Traditional portfolio management is based on the premise that you allocate to stocks for growth and bonds for stability. Bonds earn their place in a portfolio by providing valuable diversification benefits as they typically counteract stock market losses during bear markets. Bonds can act as both a source of dry powder when stocks are falling and as an emotional hedge for those investors who either aren’t willing or don’t need to take a large amount of equity risk.
At current interest rate levels many investors are beginning to question this dynamic. The new question then becomes: what happens to stocks when bonds lose money for investors? Investors don’t usually think about the relationship this way, but it can also makes sense to understand if stocks diversify bonds when things go wrong in fixed income land.

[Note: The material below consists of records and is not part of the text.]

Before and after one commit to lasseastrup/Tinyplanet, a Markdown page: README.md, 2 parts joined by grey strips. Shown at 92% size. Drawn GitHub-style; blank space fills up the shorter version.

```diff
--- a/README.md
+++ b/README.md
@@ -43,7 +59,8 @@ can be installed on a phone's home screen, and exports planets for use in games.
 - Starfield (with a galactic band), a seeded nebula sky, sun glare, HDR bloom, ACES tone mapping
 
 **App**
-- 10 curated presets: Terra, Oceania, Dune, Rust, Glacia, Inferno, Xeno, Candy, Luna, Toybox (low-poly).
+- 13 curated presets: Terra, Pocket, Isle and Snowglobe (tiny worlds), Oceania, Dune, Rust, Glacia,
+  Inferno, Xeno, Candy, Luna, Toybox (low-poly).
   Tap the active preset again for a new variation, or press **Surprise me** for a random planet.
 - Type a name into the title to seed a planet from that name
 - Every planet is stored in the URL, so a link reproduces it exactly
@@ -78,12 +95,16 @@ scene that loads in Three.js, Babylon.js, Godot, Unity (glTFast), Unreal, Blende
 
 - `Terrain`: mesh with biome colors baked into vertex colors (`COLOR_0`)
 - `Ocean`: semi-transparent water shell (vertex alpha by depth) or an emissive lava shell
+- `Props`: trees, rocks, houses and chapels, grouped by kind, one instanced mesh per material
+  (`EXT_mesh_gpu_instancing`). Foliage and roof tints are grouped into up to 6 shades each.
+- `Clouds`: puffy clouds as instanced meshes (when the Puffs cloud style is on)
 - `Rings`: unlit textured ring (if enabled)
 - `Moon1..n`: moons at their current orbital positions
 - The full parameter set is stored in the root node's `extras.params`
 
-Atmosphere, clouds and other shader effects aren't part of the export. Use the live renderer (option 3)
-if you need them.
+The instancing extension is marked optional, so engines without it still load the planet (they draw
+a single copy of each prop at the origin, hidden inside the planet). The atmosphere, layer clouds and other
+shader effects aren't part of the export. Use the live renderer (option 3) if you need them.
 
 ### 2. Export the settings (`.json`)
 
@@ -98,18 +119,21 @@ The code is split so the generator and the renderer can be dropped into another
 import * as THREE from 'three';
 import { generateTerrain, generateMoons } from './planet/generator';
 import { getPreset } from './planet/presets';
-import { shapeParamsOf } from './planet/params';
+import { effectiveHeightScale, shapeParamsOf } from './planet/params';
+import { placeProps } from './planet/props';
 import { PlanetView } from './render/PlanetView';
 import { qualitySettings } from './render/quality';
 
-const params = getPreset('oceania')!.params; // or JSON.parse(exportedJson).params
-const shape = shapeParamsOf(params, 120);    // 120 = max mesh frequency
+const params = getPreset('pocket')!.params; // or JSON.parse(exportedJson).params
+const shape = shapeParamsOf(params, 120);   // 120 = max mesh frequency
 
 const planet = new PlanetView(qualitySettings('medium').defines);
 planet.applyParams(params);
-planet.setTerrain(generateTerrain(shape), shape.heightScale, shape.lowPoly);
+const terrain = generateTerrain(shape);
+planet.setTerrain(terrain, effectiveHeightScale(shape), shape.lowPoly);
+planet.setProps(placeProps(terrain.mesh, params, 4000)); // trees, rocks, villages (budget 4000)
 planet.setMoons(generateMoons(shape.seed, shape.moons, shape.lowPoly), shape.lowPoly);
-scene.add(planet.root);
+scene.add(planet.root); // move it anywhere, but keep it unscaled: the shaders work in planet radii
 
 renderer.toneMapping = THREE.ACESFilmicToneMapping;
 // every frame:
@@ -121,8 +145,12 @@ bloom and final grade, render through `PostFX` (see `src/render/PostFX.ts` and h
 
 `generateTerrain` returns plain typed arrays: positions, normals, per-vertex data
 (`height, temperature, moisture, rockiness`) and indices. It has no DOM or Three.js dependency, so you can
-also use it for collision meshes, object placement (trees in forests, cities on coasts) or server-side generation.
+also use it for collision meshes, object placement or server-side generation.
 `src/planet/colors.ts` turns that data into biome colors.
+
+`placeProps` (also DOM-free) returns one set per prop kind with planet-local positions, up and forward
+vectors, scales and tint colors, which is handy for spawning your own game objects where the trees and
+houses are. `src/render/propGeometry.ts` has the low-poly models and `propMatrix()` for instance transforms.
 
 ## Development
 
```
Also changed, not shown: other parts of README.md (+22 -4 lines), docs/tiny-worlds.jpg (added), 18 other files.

Using data on the S&P 500 and 10 Year U.S. Treasuries from 1928-2015, I looked back at every calendar year that bonds showed an annual loss along with the corresponding stock market performance. Here are those results:

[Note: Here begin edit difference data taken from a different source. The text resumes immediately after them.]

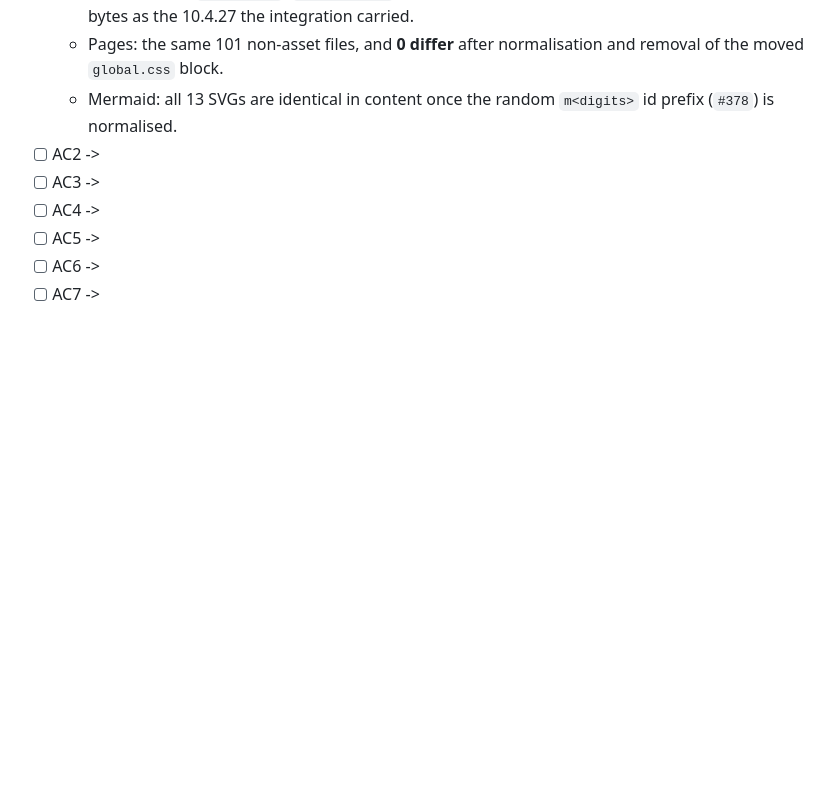
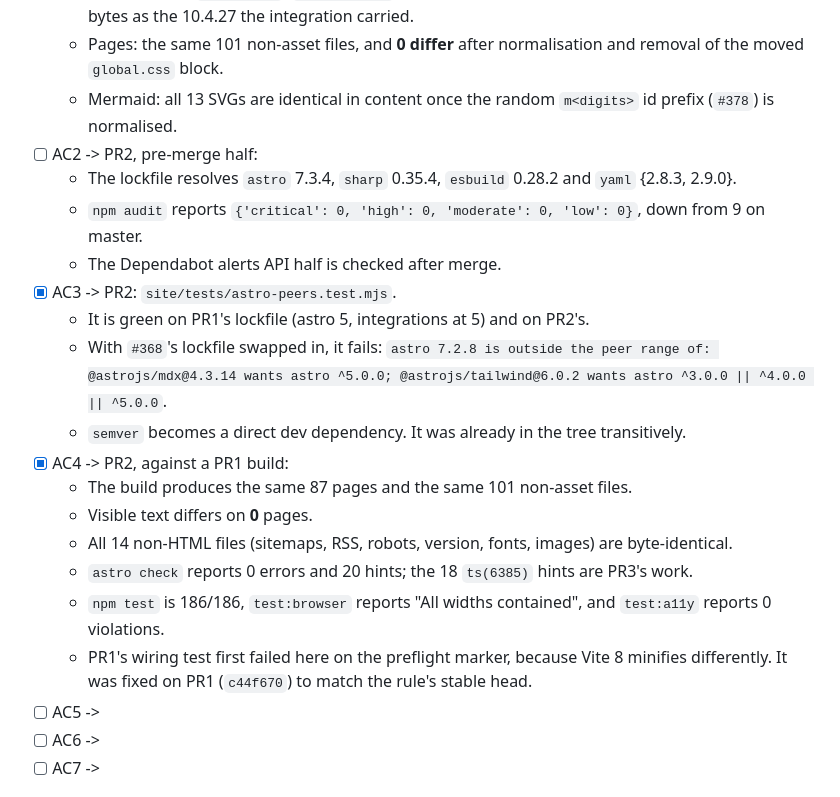
Before and after one commit to mlorentedev/web, a Markdown page: specs/WEB-022/verification.md, the part around the change. Rendered like a GitHub page; blank space fills up the shorter version.

Commit message:
docs(spec): record the Astro 7 evidence for WEB-022
Refs #7

```diff
--- a/specs/WEB-022/verification.md
+++ b/specs/WEB-022/verification.md
@@ -74,9 +74,21 @@ Page comparisons in this spec apply four steps:
   - CSS: master's stylesheet (64 434 bytes plus a final newline) is a byte-identical prefix of PR1's. PR1 then appends `global.css`. `autoprefixer` 10.6.1 as a direct dev dependency produced the same bytes as the 10.4.27 the integration carried.
   - Pages: the same 101 non-asset files, and **0 differ** after normalisation and removal of the moved `global.css` block.
   - Mermaid: all 13 SVGs are identical in content once the random `m<digits>` id prefix (`#378`) is normalised.
-- [ ] AC2 ->
-- [ ] AC3 ->
-- [ ] AC4 ->
+- [ ] AC2 -> PR2, pre-merge half:
+  - The lockfile resolves `astro` 7.3.4, `sharp` 0.35.4, `esbuild` 0.28.2 and `yaml` {2.8.3, 2.9.0}.
+  - `npm audit` reports `{'critical': 0, 'high': 0, 'moderate': 0, 'low': 0}`, down from 9 on master.
+  - The Dependabot alerts API half is checked after merge.
+- [x] AC3 -> PR2: `site/tests/astro-peers.test.mjs`.
+  - It is green on PR1's lockfile (astro 5, integrations at 5) and on PR2's.
+  - With `#368`'s lockfile swapped in, it fails: `astro 7.2.8 is outside the peer range of: @astrojs/mdx@4.3.14 wants astro ^5.0.0; @astrojs/tailwind@6.0.2 wants astro ^3.0.0 || ^4.0.0 || ^5.0.0`.
+  - `semver` becomes a direct dev dependency. It was already in the tree transitively.
+- [x] AC4 -> PR2, against a PR1 build:
+  - The build produces the same 87 pages and the same 101 non-asset files.
+  - Visible text differs on **0** pages.
+  - All 14 non-HTML files (sitemaps, RSS, robots, version, fonts, images) are byte-identical.
+  - `astro check` reports 0 errors and 20 hints; the 18 `ts(6385)` hints are PR3's work.
+  - `npm test` is 186/186, `test:browser` reports "All widths contained", and `test:a11y` reports 0 violations.
+  - PR1's wiring test first failed here on the preflight marker, because Vite 8 minifies differently. It was fixed on PR1 (`c44f670`) to match the rule's stable head.
 - [ ] AC5 ->
 - [ ] AC6 ->
 - [ ] AC7 ->
```
Also changed, not shown: specs/WEB-022/tasks.md (+5 -5 lines).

Over 88 years there were 16 annual losses in bonds. In just 3 of those years stocks were also down. So more than 80% of the time when bonds have shown a loss stocks have been up. And on average stocks have provided a nice spread over bonds when they have fallen.
You can also see that the average annual loss from bonds has been relatively tiny. A bad year in bonds can be a bad day or week in stocks. What this tells us is that interest rate risk has not been the biggest risk to owning bonds in the past. The biggest risk has been inflation eroding your purchasing power.
So I also took a look at real returns on both stocks and bonds over this same time frame to see how many losses there were after accounting for inflation:
After inflation bonds have actually lost money 37 out of 88 years or roughly 40% of the time. In those 37 years stocks were down 12 times. That means real stock returns were positive almost 70% of the time when real bond returns were negative.
These are just annual returns so I think it can also make sense to see what happens over an entire bond bear market cycle. However, the sample size for this is quite small considering bonds have basically been in an unrelenting bond bull market since the early 1980s.
But from 1950-1981 bonds did in fact experience a brutal bear market. Again, this was because of inflation and not just rising rates. Nominally 10 Year Treasuries were up almost 3% per year, but real returns were down almost 1% per year, a loss in purchasing power of more than 40% in total. In that same period stocks were up over 500% after accounting for inflation.
Based on these numbers it does appear that stocks have diversified bond risk in the past. Many investors are concerned that stocks and bonds in the U.S. are both priced too high at the moment and that each could experience difficult times ahead. For that to happen over an extended period of time my guess is that we would need to see higher than expected inflation kick in.
August 14, 2016
By Ben Carlson